→ **Before-and-after change records**:
>>

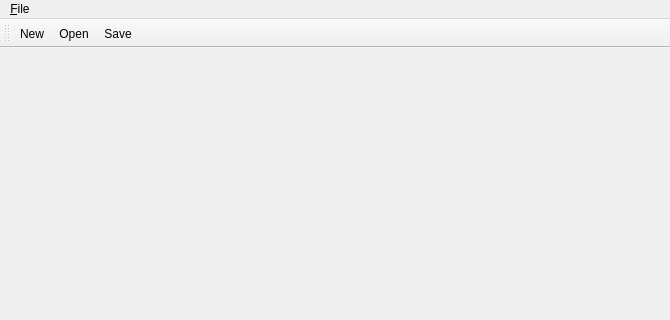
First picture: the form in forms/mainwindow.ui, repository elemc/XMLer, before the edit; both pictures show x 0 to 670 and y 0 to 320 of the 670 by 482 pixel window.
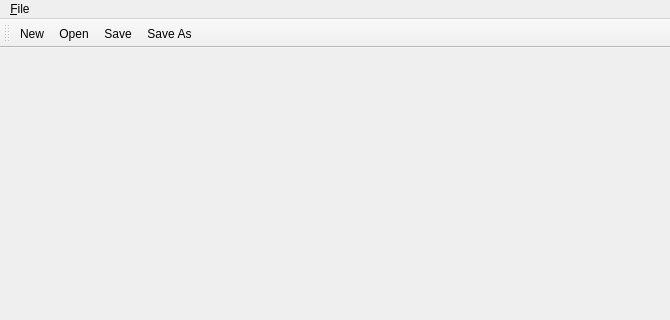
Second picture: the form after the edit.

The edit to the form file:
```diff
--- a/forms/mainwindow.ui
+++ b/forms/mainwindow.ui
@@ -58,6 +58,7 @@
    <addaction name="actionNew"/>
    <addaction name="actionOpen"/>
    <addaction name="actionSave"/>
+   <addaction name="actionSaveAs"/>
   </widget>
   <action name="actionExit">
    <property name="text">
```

<<

→ **Instructions to follow**: When you output the entries, keep each line exactly as it is and leave out any pictures.

→ **Task result**:
First picture: the form in forms/mainwindow.ui, repository elemc/XMLer, before the edit; both pictures show x 0 to 670 and y 0 to 320 of the 670 by 482 pixel window.
Second picture: the form after the edit.

The edit to the form file:
```diff
--- a/forms/mainwindow.ui
+++ b/forms/mainwindow.ui
@@ -58,6 +58,7 @@
    <addaction name="actionNew"/>
    <addaction name="actionOpen"/>
    <addaction name="actionSave"/>
+   <addaction name="actionSaveAs"/>
   </widget>
   <action name="actionExit">
    <property name="text">
```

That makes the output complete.